Discuss as:

Qatar PM: Arab states open to mutually agreed Palestinian-Israeli land swaps

The Arab League is open to the possibility of "mutually agreed" land swaps to help find a solution to the Israeli-Palestinian conflict, Qatar’s prime minister said on Monday.

The statement by Sheikh Hamad bin Jassim al-Thani came after meetings between Arab League representatives and Secretary of State John Kerry in Washington.
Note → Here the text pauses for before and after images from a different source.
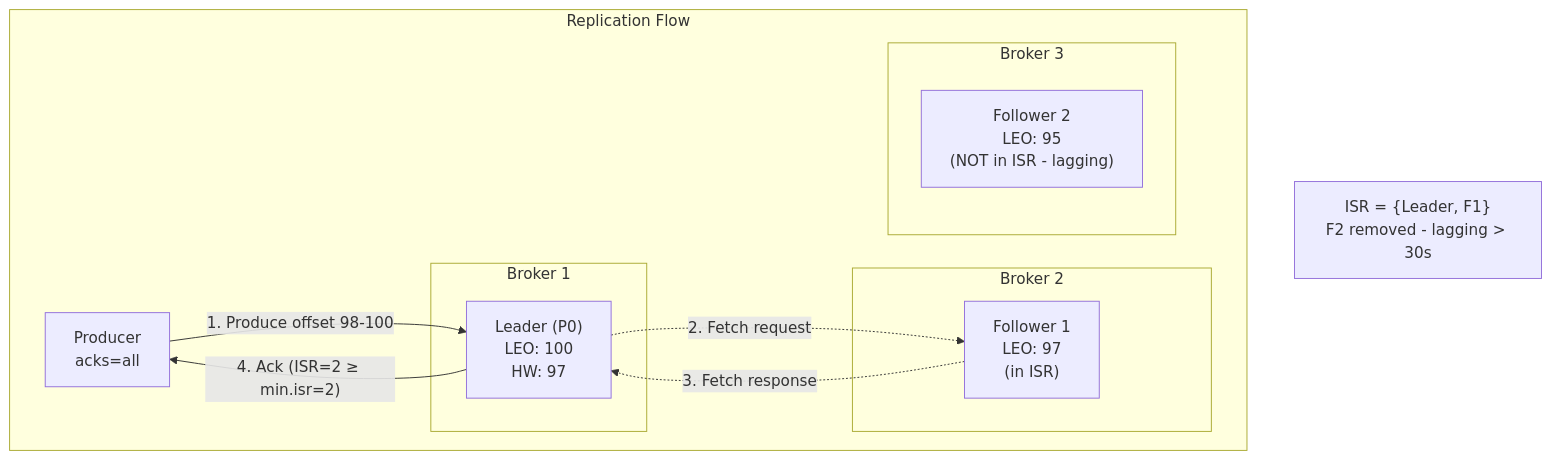
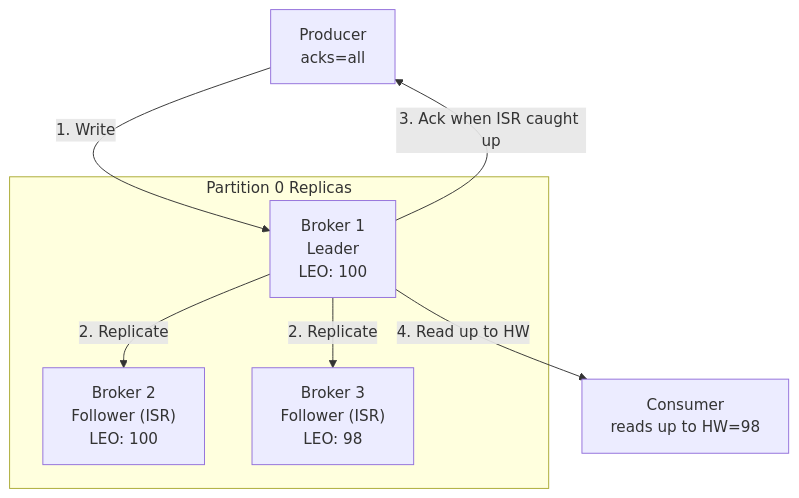
One commit to ae-lexs/system_design changed the fifth of 8 diagrams in DD_KAFKA_ARCHITECTURE.md. Above: the diagram before and after it, drawn with Mermaid. The commit also changed other lines of this file and 23 other files, not shown here.

````diff
--- a/DD_KAFKA_ARCHITECTURE.md
+++ b/DD_KAFKA_ARCHITECTURE.md
@@ -993,25 +459,18 @@
 ```mermaid
 flowchart TB
-    subgraph "Replication Flow"
-        PROD["Producer<br/>acks=all"]
+    PRODUCER["Producer<br/>acks=all"]
 
-        subgraph "Broker 1"
-            L["Leader (P0)<br/>LEO: 100<br/>HW: 97"]
-        end
-
-        subgraph "Broker 2"
-            F1["Follower 1<br/>LEO: 97<br/>(in ISR)"]
-        end
-
-        subgraph "Broker 3"
-            F2["Follower 2<br/>LEO: 95<br/>(NOT in ISR - lagging)"]
-        end
+    subgraph "Partition 0 Replicas"
+        LEADER["Broker 1<br/>Leader<br/>LEO: 100"]
+        F1["Broker 2<br/>Follower (ISR)<br/>LEO: 100"]
+        F2["Broker 3<br/>Follower (ISR)<br/>LEO: 98"]
     end
 
-    PROD -->|"1. Produce offset 98-100"| L
-    L -.->|"2. Fetch request"| F1
-    F1 -.->|"3. Fetch response"| L
-    L -->|"4. Ack (ISR=2 ≥ min.isr=2)"| PROD
+    CONSUMER["Consumer<br/>reads up to HW=98"]
 
-    NOTE["ISR = {Leader, F1}<br/>F2 removed - lagging > 30s"]
+    PRODUCER -->|"1. Write"| LEADER
+    LEADER -->|"2. Replicate"| F1
+    LEADER -->|"2. Replicate"| F2
+    LEADER -->|"3. Ack when ISR caught up"| PRODUCER
+    LEADER -->|"4. Read up to HW"| CONSUMER
 ```
````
Vice President Joe Biden also sat in on some of the discussions.

A major sticking point remains, however, in that the Qatari prime minister also said any new borders drawn should be based on the ones that existed in June 1967, before Israel’s Six-Day War claimed more land.

“The Arab League delegation affirmed the agreement should be based on the two-state solution on the basis of the fourth of June 1967 lines, with the [possibility] of comparable and mutually agreed minor swap of land," he said.

The borders have been a point of contention ever since, and Israel has repeatedly rejected the idea of giving up seized land.

But Monday’s language appeared more conciliatory with mentions of any land swaps being agreed upon and the prime minister’s call for “a joint justice and peace between the Palestinians and the Israelis.”

Kerry described the meetings as “very positive, very constructive discussions … with positive results.”

The foreign ministers of Bahrain, Jordan and Egypt were present, as were representatives of Lebanon, Saudi Arabia and the Palestinian Authority. Hamad serves as both prime minster and foreign minister of Qatar.

Israeli Justice Minister Tzipi Livni, speaking on Israel’s Army Radio, applauded Hamad’s comments, Reuters reported.

“The news is very positive,” the service quoted Livni as saying. “In the tumultuous world around … it could allow the Palestinians to enter the room and make the needed compromises, and it sends a message to the Israeli public that this is not just about us and the Palestinians.”

Kerry and the delegates also discussed Syria on Monday with United Nations peace envoy Lakhdar Brahimi.

A State Department official said they discussed “assistance to the Syria opposition, including our support to the SMC [Supreme Military Council], and the ongoing efforts to help consolidate moderate elements of the opposition.”

Speaking on behalf of the Arab League, Hamad said, “I think all of us” support the Syrian opposition’s April 20 declaration in Istanbul, which said the rebels would work toward a a free and democratic Syria with “no room for sectarianism or discrimination on ethnic, religious, linguistic or any other grounds.”

Related:

Palestinians, Israelis lukewarm over Obama visit

A bet on peace: Qatar funds West Bank settlement

New interest in old Middle East peace plan